A health assessment done on the Superfund site in 1989 concluded human exposure to lead and TCE did not appear to be occurring at that time.
Neurath said the earlier study doesn’t prevent the agency from doing another health assessment.
“Everything is exposuredriven so the first thing is to understand the exposure,” she said.
The length of the consultation depends on how much data there are and how easy it is for the team to gather it, Neurath said.
Because of the workload at the agency, the petition won’t be assigned to a health assessor for three to four months, officials said.
The agency provides about 1,000 health consultations a year, with most of the requests coming from the U.S. Environmental Protection Agency and state and local health and environmental departments.
TCE was used to clean circuit boards at companies in the area beginning in the 1950s.

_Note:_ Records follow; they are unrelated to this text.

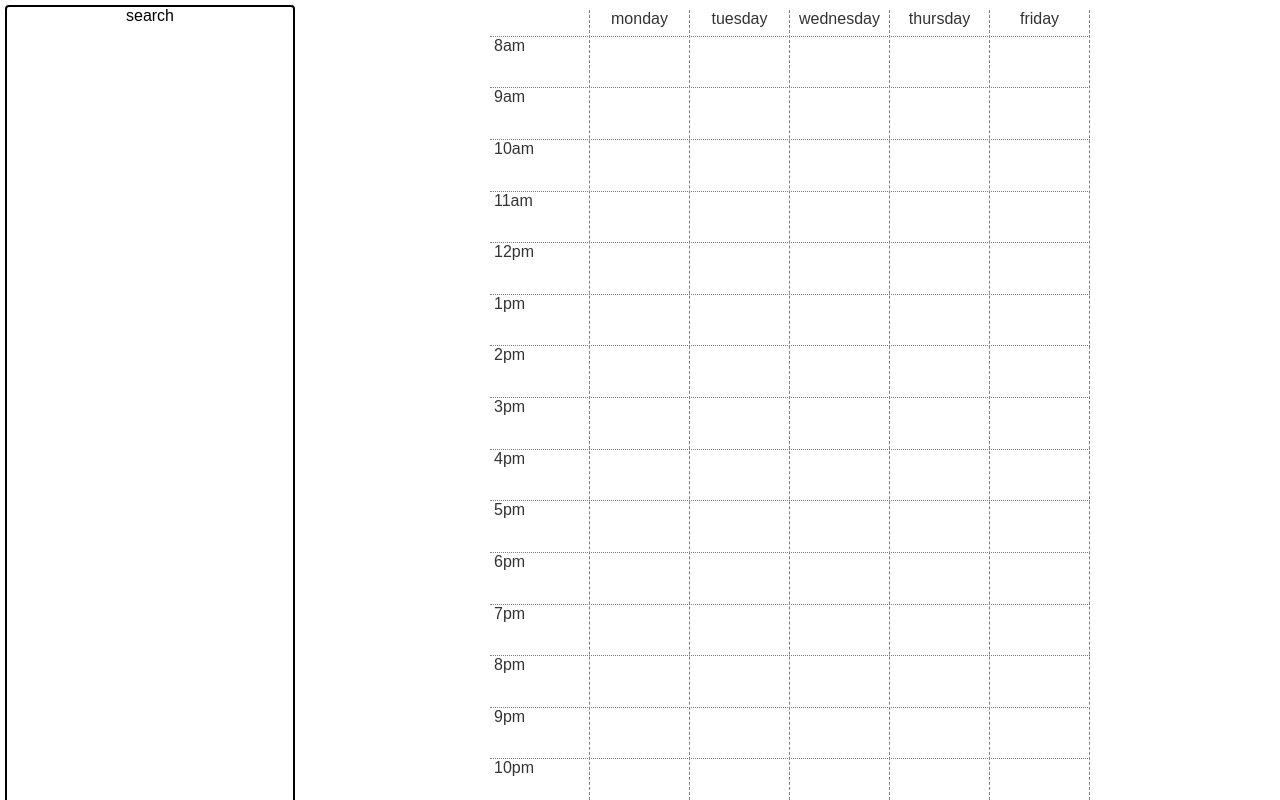
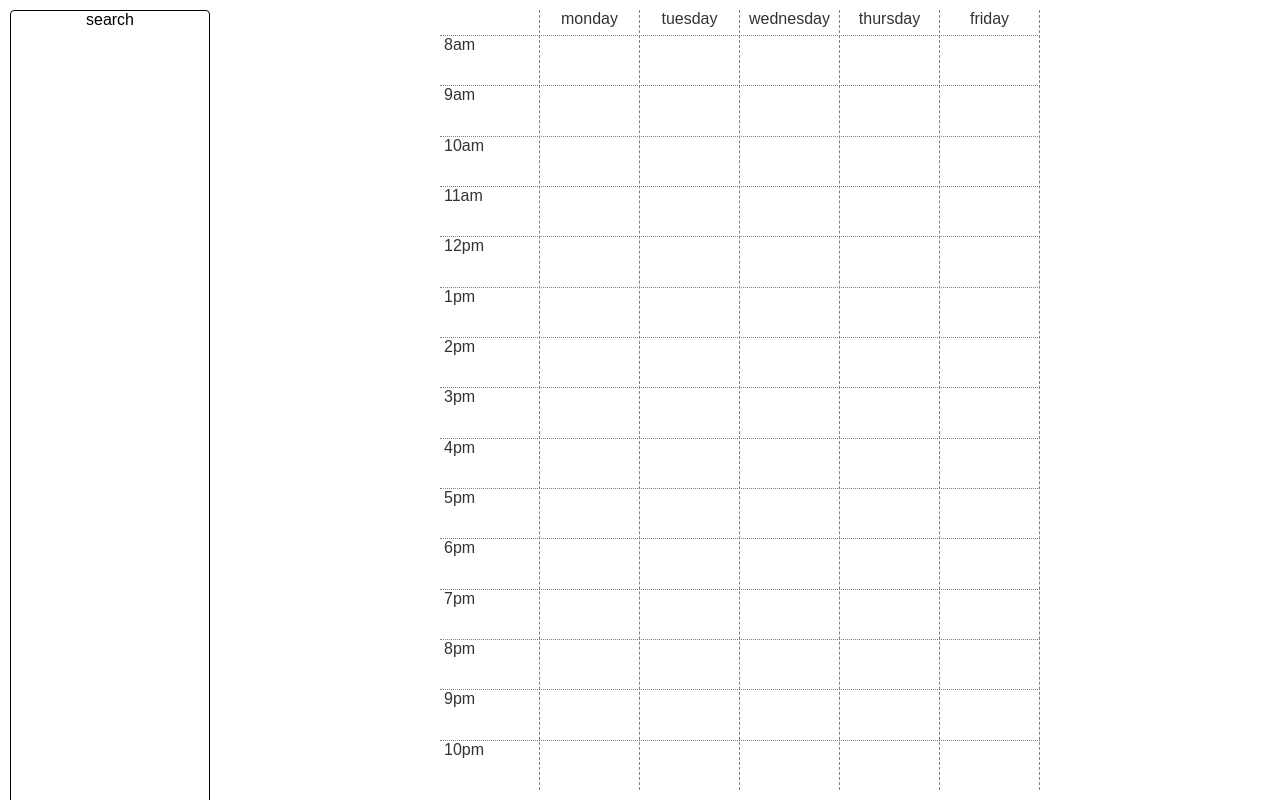
Before and after one commit to a8t/timetablr, a React (Create React App) app: page / in a window 1280 px wide. Shown: the top 800 px of the page. Built offline with nearby package versions, Linux system fonts and the light colour scheme.

Commit message:
minor grid adjustments

```diff
--- a/src/App.css
+++ b/src/App.css
@@ -1,8 +1,11 @@
+* {box-sizing: border-box;}
+
 .App {
+
   text-align: center;
   height: 100vh;
   display: grid;
-  grid-template-columns: 300px 1fr;
+  grid-template-columns: 200px 1fr;
   grid-template-rows: 1fr;
   grid-template-areas: "search calendar"
 
--- a/src/Components/Calendar/Calendar.css
+++ b/src/Components/Calendar/Calendar.css
@@ -1,52 +1,11 @@
 #calendars {
   display: flex;
   flex-flow: wrap;
-  justify-content: center;
+  justify-content: space-around;
   align-items: center;
 }
 
-#calendarFall {
-    font-family:sans-serif;
-    padding: 10px;
-    width:auto;
-    height: 800px;
-    display: grid;
-    grid-template-columns: [start] 100px [monday] 100px [tuesday] 100px [wednesday] 100px [thursday] 100px [friday] 100px [end];
-    grid-template-rows:
-      [start] 1fr
-      [time8] 1fr
-      [time830] 1fr
-      [time9] 1fr
-      [time930] 1fr
-      [time10] 1fr
-      [time1030] 1fr
-      [time11] 1fr
-      [time1130] 1fr
-      [time12] 1fr
-      [time1230] 1fr
-      [time13] 1fr
-      [time1330] 1fr
-      [time14] 1fr
-      [time1430] 1fr
-      [time15] 1fr
-      [time1530] 1fr
-      [time16] 1fr
-      [time1630] 1fr
-      [time17] 1fr
-      [time1730] 1fr
-      [time18] 1fr
-      [time1830] 1fr
-      [time19] 1fr
-      [time1930] 1fr
-      [time20] 1fr
-      [time2030] 1fr
-      [time21] 1fr
-      [time2130] 1fr
-      [time22] 1fr
-      [time2230] 1fr
-      [end]
-}
-
+#calendarFall,
 #calendarWinter {
     font-family:sans-serif;
     padding: 10px;
--- a/src/Components/Calendar/Calendar.js
+++ b/src/Components/Calendar/Calendar.js
@@ -14,6 +14,7 @@ class Calendar extends Component {
   }
 
   render () {
+
     return (
       <div id="calendars">
         <div id='calendarFall'>
--- a/src/Components/Search/Search.css
+++ b/src/Components/Search/Search.css
@@ -1,5 +1,8 @@
 #search {
-  border: 2px solid black;
+  border: 1px solid black;
   border-radius: 4px;
-  margin: 5px;
+  margin: 10px;
+  position: fixed;
+  height: 100%;
+  width: 200px;
 }
```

It was dumped down dry wells, sewers and into leaching beds for three decades until it was discovered in five drinking water wells that serve Scottsdale.
The wells, three of which were owned by Phoenix until Scottsdale purchased them in 1987, were closed immediately, but concentrations of TCE were as high as 390 parts per billion near the time they were shut, according to the EPA.
The federal standard for drinking water is less than 5 parts per billion.
Scottsdale’s drinking water meets all federal standards today, and no deaths have been attributed to the contamination.
Four companies — Motorola, GlaxoSmithKline, Salt River Project and SMI Holding, formerly Siemens — have claimed the lion’s share of the more than $100 million in cleanup costs.
Dennis Shirley, a project coordinator for the companies, said last week the firms cleaning up the site defer to public health agencies when determining health effects.
It is expected to take 20 more years to clean up 90 percent of all the TCE in the groundwater, Shirley said.
TCE and cancer
Some studies with mice and rats have suggested that high levels of TCE may cause liver, kidney or lung cancer. Some studies of people exposed over long periods to high levels of TCE in drinking water or in workplace air have found evidence of increased cancer.
In its Ninth Report on Carcinogens, the National Toxicology Program determined TCE is “reasonably anticipated to be a human carcinogen.” The International Agency for Research on Cancer has determined that TCE is “probably carcinogenic to humans.”
Finding a physician
The Agency for Toxic Substances and Disease Registry refers individuals to the Association of Occupational and Environmental Clinics. These clinics have doctors who specialize in treating illnesses caused by chemical exposure. Call (800) 232-4636 for more information.
Those who want additional information about the health consultation should call Sue Neurath, ATSDR petition coordinator, at (404) 498-0374 or e-mail SNeurath@cdc.gov.
Source: Agency for Toxic Substances and Disease Registry